* **What the task requires**: Every record shown below should be duplicated exactly.

[[ Records provided, beginning ]]

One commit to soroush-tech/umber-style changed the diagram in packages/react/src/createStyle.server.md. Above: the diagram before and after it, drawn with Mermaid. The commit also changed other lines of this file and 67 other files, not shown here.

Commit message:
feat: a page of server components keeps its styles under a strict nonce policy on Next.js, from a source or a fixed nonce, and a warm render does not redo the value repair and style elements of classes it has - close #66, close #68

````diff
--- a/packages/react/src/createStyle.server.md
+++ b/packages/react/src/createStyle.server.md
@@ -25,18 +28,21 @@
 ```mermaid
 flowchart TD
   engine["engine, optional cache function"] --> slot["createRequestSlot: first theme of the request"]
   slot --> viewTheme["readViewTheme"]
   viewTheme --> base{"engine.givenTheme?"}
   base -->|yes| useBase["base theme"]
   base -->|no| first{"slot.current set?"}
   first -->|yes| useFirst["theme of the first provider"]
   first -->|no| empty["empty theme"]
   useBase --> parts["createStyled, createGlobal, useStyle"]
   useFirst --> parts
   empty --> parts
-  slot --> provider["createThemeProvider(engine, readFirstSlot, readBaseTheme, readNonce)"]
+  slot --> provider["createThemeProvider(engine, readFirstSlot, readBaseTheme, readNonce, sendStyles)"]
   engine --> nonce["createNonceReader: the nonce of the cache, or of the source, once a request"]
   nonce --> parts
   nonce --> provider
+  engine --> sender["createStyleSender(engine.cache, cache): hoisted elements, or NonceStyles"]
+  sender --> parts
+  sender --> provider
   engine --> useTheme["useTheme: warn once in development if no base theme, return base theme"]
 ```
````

[[ Records provided, end ]]

* **Answer to this exercise**:
One commit to soroush-tech/umber-style changed the diagram in packages/react/src/createStyle.server.md. Above: the diagram before and after it, drawn with Mermaid. The commit also changed other lines of this file and 67 other files, not shown here.

Commit message:
feat: a page of server components keeps its styles under a strict nonce policy on Next.js, from a source or a fixed nonce, and a warm render does not redo the value repair and style elements of classes it has - close #66, close #68

````diff
--- a/packages/react/src/createStyle.server.md
+++ b/packages/react/src/createStyle.server.md
@@ -25,18 +28,21 @@
 ```mermaid
 flowchart TD
   engine["engine, optional cache function"] --> slot["createRequestSlot: first theme of the request"]
   slot --> viewTheme["readViewTheme"]
   viewTheme --> base{"engine.givenTheme?"}
   base -->|yes| useBase["base theme"]
   base -->|no| first{"slot.current set?"}
   first -->|yes| useFirst["theme of the first provider"]
   first -->|no| empty["empty theme"]
   useBase --> parts["createStyled, createGlobal, useStyle"]
   useFirst --> parts
   empty --> parts
-  slot --> provider["createThemeProvider(engine, readFirstSlot, readBaseTheme, readNonce)"]
+  slot --> provider["createThemeProvider(engine, readFirstSlot, readBaseTheme, readNonce, sendStyles)"]
   engine --> nonce["createNonceReader: the nonce of the cache, or of the source, once a request"]
   nonce --> parts
   nonce --> provider
+  engine --> sender["createStyleSender(engine.cache, cache): hoisted elements, or NonceStyles"]
+  sender --> parts
+  sender --> provider
   engine --> useTheme["useTheme: warn once in development if no base theme, return base theme"]
 ```
````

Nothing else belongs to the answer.